Batman Returns (1992)
Tim Burton's second Batman movie is even more effective than his first. Featuring Danny DeVito as an unsettling Penguin, Michelle Pfeiffer as Catwoman, and Christopher Walken as sinister businessman Max Shreck, Batman Returns is an unapologetically dark, aesthetically unique superhero noir. The script was written by Heathers’ scribe Dan Waters, and has all the black humor you'd expect from the writer who brought us “Fuck me gently with a chainsaw. Do I look like Mother Teresa?”
Batman: Mask of the Phantasm (1993)
Originally intended by Warner Bros. as a direct-to-video release, this animated feature was moved to theaters at the last minute, and opened Christmas day, 1993. Although a box-office flop, Mask of the Phantasm was lauded by critics for its excellent voice acting cast and compelling, mature plot. Based off Batman: The Animated Series, Mask of the Phantasm, like the animated show, never condescends to its audience — despite ostensibly being for kids. The movie features an incredible score, and masterful voice performances, many of them from actors who also appeared on the animated series. Kevin Conroy as Batman, Mark Hamill as the Joker, and Efrem Zimbalist Jr. as Alfred are still considered by many fans (present company included!) to be the definitive portrayals of those roles.
Batman arrived in theaters months after the final episode of the iconic live-action show, starring much of the same cast, including Adam West as a very wholesome Batman, and Burt Ward as a perpetually exclaiming Robin. Batman is enjoyably goofy and self-deprecating, but its heroes unflinchingly sincere. The movie can be a bit slow for modern audiences accustomed to higher stakes in their superhero flicks, but it also features enough endearingly bizarre hijinks to be worthwhile. Standout scenes include Batman fighting (and then exploding) a shark, and trying vainly to dispose of a bomb.
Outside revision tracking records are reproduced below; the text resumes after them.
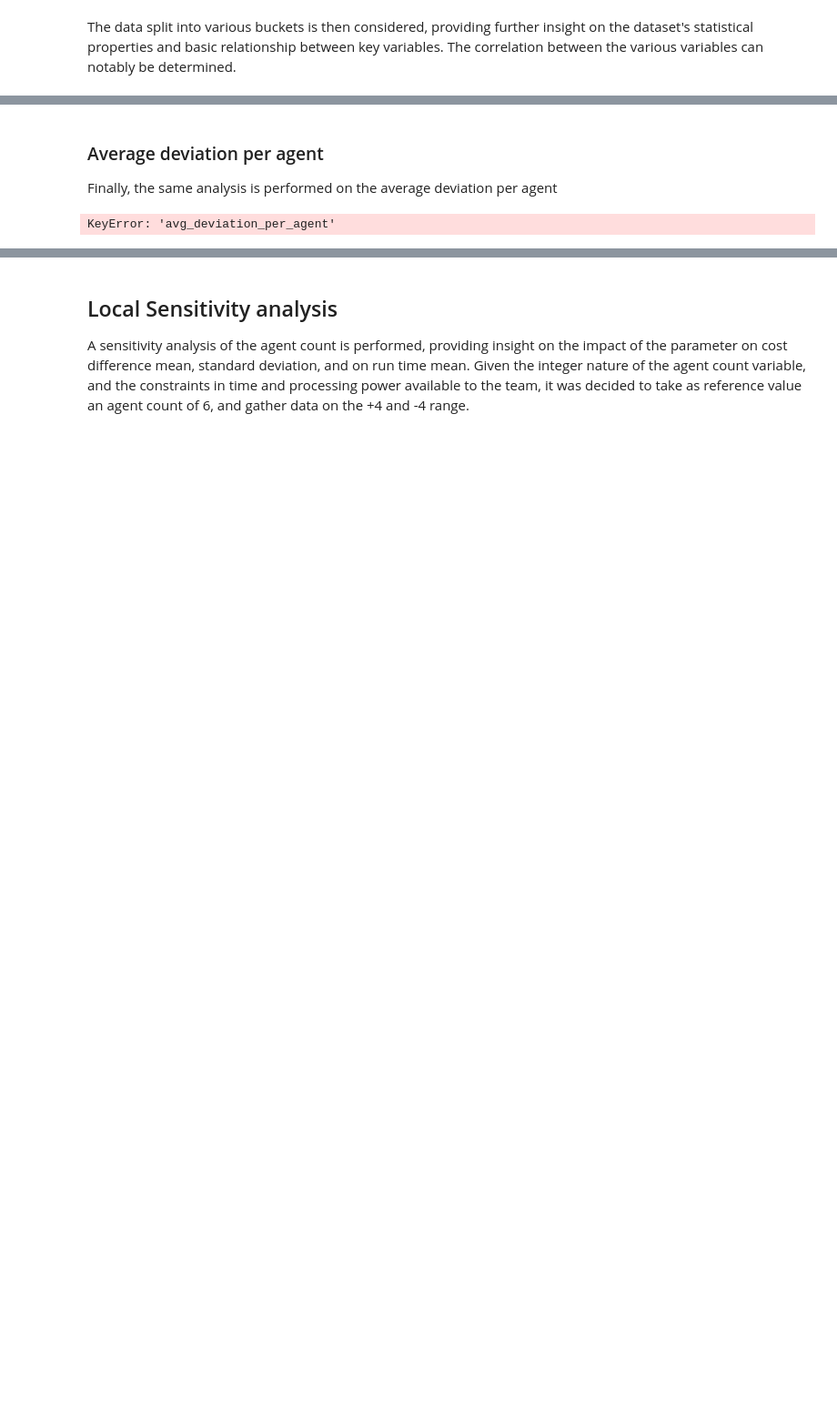
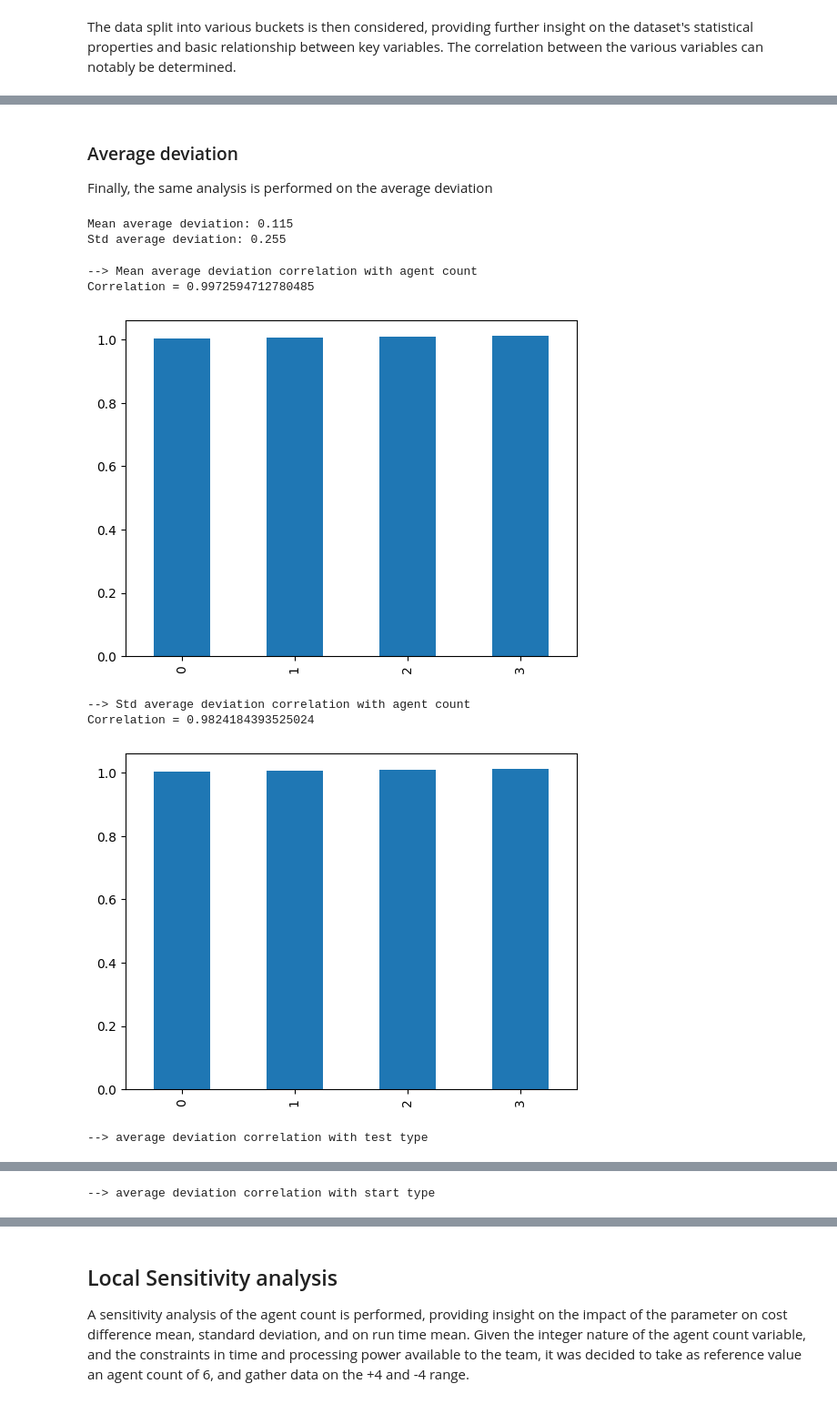
Before and after one commit to vguillet/ABM_assignment, a Jupyter notebook: Statistical_significance_analysis.ipynb, the cells around one changed output, grey strips where cells are left out. Shown at 91% size. Saved outputs shown, nothing was run; the diff lists cells and outputs as text; code cells hidden in the pictures; blank space fills up the shorter version.

Commit message:
updated stats analysis

```diff
--- a/Statistical_significance_analysis.ipynb
+++ b/Statistical_significance_analysis.ipynb
@@ -273,46 +285,55 @@ Correlation = 0.9913706359085878
 # %% [markdown]
-### Average deviation per agent
-Finally, the same analysis is performed on the average deviation per agent
+### Average deviation
+Finally, the same analysis is performed on the average deviation
 # %%
-# Mean average deviation per agent
-mean_average_deviation_per_agent = round(df['avg_deviation_per_agent'].mean(), 3)
-print(f'Mean average deviation per agent: {mean_cost_difference_per_agent}')
+# Mean average deviation
+mean_average_deviation_per_agent = round(df['avg_deviation'].mean(), 3)
+print(f'Mean average deviation: {mean_cost_difference_per_agent}')
 
-# Standard deviation of average deviation per agent
-std_average_deviation_per_agent = round(df['avg_deviation_per_agent'].std(), 3)
-print(f'Std average deviation per agent: {std_cost_diff_per_agent}')
+# Standard deviation of average deviation
+std_average_deviation_per_agent = round(df['avg_deviation'].std(), 3)
+print(f'Std average deviation: {std_cost_diff_per_agent}')
 # %% [output]
-KeyError: 'avg_deviation_per_agent'
+Mean average deviation: 0.115
+Std average deviation: 0.255
 # %%
 # --- Correlation with agent count
-print("--> Mean average deviation per agent correlation with agent count")
-# Solve for the correlation between the mean average deviation per agent and the agent count
-correlation_mean_avg_deviation_per_agent_and_agent_count = df_mean_by_agent_count['avg_deviation_per_agent'].corr(df_mean_by_agent_count['nb_agents'])
-print("Correlation =", correlation_mean_avg_deviation_per_agent_and_agent_count)
+print("--> Mean average deviation correlation with agent count")
+# Solve for the correlation between the mean average deviation and the agent count
+correlation_mean_avg_deviation_and_agent_count = df_mean_by_agent_count['avg_deviation'].corr(df_mean_by_agent_count['nb_agents'])
+print("Correlation =", correlation_mean_avg_deviation_and_agent_count)
 
 # Plot the mean per agent count
-df_mean_by_agent_count['avg_deviation_per_agent'].plot(kind='bar')
+df_mean_by_agent_count['avg_deviation'].plot(kind='bar')
 plt.show()
 
-print("--> Std average deviation per agent correlation with agent count")
-# Solve for the correlation between the std average deviation per agent and the agent count
-correlation_std_avg_deviation_per_agent_and_agent_count = df_std_by_agent_count['avg_deviation_per_agent'].corr(df_std_by_agent_count['nb_agents'])
-print("Correlation =", correlation_std_avg_deviation_per_agent_and_agent_count)
+print("--> Std average deviation correlation with agent count")
+# Solve for the correlation between the std average deviation and the agent count
+correlation_std_avg_deviation_and_agent_count = df_std_by_agent_count['avg_deviation'].corr(df_std_by_agent_count['nb_agents'])
+print("Correlation =", correlation_std_avg_deviation_and_agent_count)
 
 # Plot the mean per agent count
-df_mean_by_agent_count['avg_deviation_per_agent'].plot(kind='bar')
+df_mean_by_agent_count['avg_deviation'].plot(kind='bar')
 plt.show()
 
 # --- Correlation with test type
-print("--> Average deviation per agent correlation with test type")
+print("--> Average deviation mean by with test type (map type)")
 
 # Plot the mean per agent count
-df_mean_by_test_name['avg_deviation_per_agent'].plot(kind='bar')
+df_mean_by_test_name['avg_deviation'].plot(kind='bar')
 plt.show()
 
 # --- Correlation with start type
-print("--> Average deviation per agent correlation with start type")
+print("--> Average deviation mean by start type")
 
 # Plot the mean per agent count
-df_mean_by_test_name['avg_deviation_per_agent'].plot(kind='bar')
+df_mean_by_test_name['avg_deviation'].plot(kind='bar')
 plt.show()
+# %% [output]
+--> Mean average deviation correlation with agent count
+Correlation = 0.9972594712780485
+[figure, added]
+--> Std average deviation correlation with agent count
+Correlation = 0.9824184393525024
+[figure, added]
+--> average deviation correlation with test type
@@ -318,0 +341 @@ plt.show()
+--> average deviation correlation with start type
```
Also changed, not shown: parts of 12 cells of this notebook.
The Dark Knight, 2008
You knew where this list was going, didn't you? Christopher Nolan's The Dark Knight was one of the first movies I ever saw in theaters that left me legitimately awe-struck. Nearly a decade later, Heath Ledger’s transformative turn as the Joker is still unmatched, and the movie's contemplation of heady themes like responsibility and good versus evil still matches well with its incredible action. I didn't have the same emotional response to Batman Begins or The Dark Knight Rises, the other movies in Nolan's bat-rilogy—but on this side of Dawn of Justice, they both seem like relative masterpieces, too.